Synopses & Reviews
In the tradition of Fast Food Nation
and The Omnivore’s Dilemma
a fascinating and cutting-edge look at the scary truth about what really goes into our food.
If a piece of individually wrapped cheese retains its shape, color, and texture for years, what does it say about the food we eat and feed our children? Former New York Times business reporter and mother Melanie Warner decided to explore that question when she observed the phenomenon of the indestructible cheese. She began an investigative journey that takes her to research labs, food science departments, and factories around the country. What she discovered provides a rare, eye-opening — and sometimes disturbing — account of what we’re really eating. Warner looks at how decades of food science have resulted in the cheapest, most abundant, most addictive, and most nutritionally devastating food in the world, and she uncovers startling evidence about the profound health implications of the packaged and fast foods that we eat on a daily basis.
From breakfast cereal to chicken subs to nutrition bars, processed foods account for roughly 70 percent of our nation’s calories. Despite the growing presence of farmers’ markets and organic produce, strange food additives are nearly impossible to avoid. Combining meticulous research, vivid writing, and cultural analysis, Warner blows the lid off the largely undocumented — and lightly regulated — world of chemically treated and processed foods and lays bare the potential price we may pay for consuming even so-called “healthy” foods.
About the Author
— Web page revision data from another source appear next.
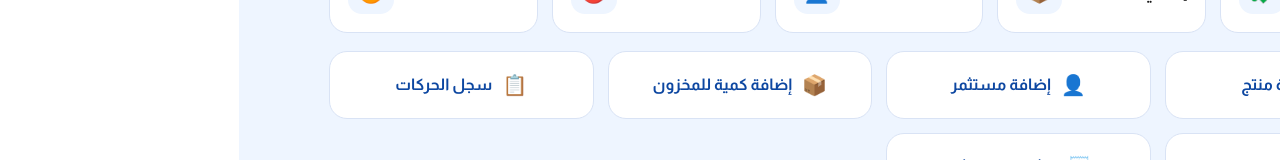
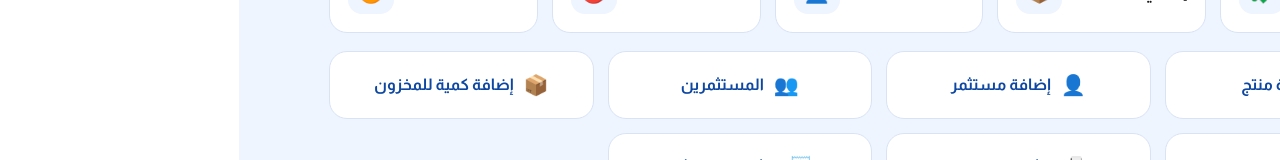
Before and after one commit to aa5ba/nextjs-boilerplate, a Next.js app: page /finance/1/inventory in a window 1280 px wide. Shown: the part 169-329 px from the top of the page. Built offline with nearby package versions, Linux system fonts and the light colour scheme; no server answers; the database is empty.

Commit message:
Update page.tsx

```diff
--- a/app/finance/[branch]/inventory/page.tsx
+++ b/app/finance/[branch]/inventory/page.tsx
@@ -147,8 +147,15 @@ export default function FinanceInventoryPage() {
             onClick={() =>
               (window.location.href = `/finance/${branch}/inventory/investors/new`)
             }
-          />
+            />
 
+          <ActionButton
+  icon="👥"
+  title="المستثمرين"
+  onClick={() =>
+    (window.location.href = `/finance/${branch}/inventory/investors`)
+  }
+/>
           <ActionButton
             icon="📦"
             title="إضافة كمية للمخزون"
```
Melanie Warner is a freelance writer for various publications, including the New York Times, Fast Company, and CBSnews.com. She has spent the past fifteen years writing about business. For two years, she was a staff reporter for the New York Times covering the food industry. Before that, she spent seven years as a writer at Fortune magazine, where among other things, she wrote about the dot com boom in Silicon Valley. She lives in Colorado with her husband and two young boys.